## Source material
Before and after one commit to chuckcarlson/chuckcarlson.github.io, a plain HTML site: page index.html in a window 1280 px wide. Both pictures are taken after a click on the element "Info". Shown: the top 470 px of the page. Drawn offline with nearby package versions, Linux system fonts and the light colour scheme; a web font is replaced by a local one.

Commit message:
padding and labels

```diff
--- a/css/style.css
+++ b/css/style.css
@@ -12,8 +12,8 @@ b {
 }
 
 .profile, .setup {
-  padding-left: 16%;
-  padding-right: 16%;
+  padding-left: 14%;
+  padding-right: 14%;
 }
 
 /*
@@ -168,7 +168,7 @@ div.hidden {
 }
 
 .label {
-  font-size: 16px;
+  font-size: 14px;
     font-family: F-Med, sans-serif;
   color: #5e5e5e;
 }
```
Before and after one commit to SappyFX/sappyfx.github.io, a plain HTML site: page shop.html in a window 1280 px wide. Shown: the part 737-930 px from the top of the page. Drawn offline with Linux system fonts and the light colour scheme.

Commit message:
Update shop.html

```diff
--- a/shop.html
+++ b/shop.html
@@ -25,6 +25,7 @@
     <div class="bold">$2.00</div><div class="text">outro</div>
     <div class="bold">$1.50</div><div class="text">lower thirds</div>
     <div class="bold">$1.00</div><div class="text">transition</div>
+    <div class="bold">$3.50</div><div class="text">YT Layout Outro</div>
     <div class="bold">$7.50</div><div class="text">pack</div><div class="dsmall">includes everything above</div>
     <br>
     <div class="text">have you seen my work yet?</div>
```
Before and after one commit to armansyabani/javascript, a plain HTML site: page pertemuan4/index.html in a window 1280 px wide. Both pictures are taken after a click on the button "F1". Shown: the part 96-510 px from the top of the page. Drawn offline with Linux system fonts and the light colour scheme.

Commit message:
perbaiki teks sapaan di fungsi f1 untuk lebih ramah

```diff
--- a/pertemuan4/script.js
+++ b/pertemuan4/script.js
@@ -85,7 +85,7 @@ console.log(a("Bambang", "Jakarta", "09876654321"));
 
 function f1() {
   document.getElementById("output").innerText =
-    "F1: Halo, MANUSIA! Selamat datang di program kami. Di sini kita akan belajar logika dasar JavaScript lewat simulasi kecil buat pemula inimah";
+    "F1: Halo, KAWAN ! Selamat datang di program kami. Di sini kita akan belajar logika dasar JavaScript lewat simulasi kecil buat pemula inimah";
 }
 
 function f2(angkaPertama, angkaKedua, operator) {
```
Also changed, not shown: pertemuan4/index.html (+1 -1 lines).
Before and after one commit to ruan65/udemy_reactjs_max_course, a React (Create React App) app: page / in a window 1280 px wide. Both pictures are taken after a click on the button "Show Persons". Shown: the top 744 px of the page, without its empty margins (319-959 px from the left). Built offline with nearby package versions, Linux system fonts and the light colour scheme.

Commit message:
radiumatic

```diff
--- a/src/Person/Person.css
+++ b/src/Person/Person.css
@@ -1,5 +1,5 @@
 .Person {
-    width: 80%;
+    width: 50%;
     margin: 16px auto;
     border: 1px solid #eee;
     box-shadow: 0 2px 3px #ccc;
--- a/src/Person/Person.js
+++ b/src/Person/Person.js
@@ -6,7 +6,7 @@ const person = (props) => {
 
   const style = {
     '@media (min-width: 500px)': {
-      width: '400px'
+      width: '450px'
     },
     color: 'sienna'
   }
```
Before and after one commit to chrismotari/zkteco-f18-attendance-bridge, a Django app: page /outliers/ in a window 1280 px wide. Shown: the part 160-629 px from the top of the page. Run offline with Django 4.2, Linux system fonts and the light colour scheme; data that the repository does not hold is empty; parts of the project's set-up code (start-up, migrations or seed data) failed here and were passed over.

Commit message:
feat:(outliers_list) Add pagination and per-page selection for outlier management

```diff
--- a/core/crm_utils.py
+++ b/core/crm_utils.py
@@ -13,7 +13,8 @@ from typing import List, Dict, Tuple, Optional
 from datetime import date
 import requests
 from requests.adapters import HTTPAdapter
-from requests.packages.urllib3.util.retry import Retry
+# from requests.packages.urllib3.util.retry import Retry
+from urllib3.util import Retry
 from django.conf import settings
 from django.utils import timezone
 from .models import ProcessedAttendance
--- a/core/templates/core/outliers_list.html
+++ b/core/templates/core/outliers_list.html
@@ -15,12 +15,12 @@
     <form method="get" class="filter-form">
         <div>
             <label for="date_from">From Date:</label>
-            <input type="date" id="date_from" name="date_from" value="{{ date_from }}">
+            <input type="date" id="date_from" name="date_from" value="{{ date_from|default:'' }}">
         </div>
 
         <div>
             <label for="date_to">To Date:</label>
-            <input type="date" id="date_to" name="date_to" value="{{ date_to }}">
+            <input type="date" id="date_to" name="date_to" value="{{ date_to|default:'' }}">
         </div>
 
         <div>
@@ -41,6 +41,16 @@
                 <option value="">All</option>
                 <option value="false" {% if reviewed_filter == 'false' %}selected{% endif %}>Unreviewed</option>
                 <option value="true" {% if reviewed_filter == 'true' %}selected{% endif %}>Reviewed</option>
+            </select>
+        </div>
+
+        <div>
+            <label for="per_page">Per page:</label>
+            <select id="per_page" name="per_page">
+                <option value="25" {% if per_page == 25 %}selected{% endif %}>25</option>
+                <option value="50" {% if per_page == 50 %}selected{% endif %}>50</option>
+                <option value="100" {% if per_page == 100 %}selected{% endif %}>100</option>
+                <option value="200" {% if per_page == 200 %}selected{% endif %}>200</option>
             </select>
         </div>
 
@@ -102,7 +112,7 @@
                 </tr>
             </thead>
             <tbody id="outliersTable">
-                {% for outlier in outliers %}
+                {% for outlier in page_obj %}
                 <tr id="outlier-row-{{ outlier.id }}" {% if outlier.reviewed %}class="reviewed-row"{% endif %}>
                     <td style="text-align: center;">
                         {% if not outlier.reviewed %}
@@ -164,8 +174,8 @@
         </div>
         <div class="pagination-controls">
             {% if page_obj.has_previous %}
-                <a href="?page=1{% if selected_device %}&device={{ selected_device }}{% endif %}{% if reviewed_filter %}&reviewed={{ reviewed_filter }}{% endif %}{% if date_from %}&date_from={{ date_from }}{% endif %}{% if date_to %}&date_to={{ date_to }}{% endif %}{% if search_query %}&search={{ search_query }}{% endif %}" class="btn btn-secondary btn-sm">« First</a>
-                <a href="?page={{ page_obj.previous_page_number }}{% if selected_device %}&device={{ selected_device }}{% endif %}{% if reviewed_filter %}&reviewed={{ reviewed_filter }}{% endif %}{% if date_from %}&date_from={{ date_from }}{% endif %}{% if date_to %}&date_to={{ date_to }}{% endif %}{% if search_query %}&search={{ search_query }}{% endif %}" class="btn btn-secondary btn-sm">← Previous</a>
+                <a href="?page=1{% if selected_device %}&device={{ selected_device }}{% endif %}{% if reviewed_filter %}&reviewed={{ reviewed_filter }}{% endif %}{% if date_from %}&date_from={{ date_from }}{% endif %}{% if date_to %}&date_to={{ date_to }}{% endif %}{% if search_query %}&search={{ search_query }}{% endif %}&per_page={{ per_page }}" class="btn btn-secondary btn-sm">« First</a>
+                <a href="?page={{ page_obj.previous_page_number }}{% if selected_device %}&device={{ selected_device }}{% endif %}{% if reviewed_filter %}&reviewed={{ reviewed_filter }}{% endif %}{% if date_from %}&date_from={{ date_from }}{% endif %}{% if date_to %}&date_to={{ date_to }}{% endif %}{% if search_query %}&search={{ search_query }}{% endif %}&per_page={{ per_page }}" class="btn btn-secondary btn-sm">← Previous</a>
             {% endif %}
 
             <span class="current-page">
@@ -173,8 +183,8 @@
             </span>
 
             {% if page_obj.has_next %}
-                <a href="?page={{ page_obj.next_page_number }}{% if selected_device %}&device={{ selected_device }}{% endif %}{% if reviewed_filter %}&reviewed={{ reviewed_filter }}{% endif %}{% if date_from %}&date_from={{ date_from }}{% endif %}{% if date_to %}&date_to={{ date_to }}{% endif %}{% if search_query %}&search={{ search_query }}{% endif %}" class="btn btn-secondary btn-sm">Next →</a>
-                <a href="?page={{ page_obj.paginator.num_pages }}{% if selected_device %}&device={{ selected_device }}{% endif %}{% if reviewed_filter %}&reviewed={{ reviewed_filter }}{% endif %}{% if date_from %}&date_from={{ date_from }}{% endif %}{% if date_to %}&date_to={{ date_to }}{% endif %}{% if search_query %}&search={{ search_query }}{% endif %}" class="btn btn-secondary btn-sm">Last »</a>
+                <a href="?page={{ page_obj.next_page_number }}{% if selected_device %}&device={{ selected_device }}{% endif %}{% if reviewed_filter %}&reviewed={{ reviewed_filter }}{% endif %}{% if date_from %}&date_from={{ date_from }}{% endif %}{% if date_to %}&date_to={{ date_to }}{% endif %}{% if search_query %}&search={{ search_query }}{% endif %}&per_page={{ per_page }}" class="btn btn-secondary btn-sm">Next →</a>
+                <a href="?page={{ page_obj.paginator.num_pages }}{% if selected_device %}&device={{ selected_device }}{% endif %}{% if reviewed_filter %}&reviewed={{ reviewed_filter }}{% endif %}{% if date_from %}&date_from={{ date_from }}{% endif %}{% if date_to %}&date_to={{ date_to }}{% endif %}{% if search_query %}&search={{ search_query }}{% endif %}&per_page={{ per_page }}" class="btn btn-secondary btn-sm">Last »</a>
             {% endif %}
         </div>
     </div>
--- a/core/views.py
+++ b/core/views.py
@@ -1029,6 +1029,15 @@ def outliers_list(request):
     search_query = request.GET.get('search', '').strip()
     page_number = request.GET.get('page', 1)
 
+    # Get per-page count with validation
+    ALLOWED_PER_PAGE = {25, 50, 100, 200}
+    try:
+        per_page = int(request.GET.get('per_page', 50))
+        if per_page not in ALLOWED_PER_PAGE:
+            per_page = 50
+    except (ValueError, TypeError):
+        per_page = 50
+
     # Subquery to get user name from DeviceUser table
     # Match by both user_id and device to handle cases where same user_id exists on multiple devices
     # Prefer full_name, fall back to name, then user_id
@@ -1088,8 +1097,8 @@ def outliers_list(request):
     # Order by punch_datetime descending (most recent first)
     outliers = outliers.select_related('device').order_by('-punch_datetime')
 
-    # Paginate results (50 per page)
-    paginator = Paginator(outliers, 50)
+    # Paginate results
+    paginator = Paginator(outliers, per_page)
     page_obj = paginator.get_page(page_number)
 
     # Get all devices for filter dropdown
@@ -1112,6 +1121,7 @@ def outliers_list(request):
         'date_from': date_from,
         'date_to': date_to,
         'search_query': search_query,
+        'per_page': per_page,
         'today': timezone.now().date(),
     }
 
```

## Required action
Report how many lines of the preceding records include "core". Output the number only.

## Solution for this problem
6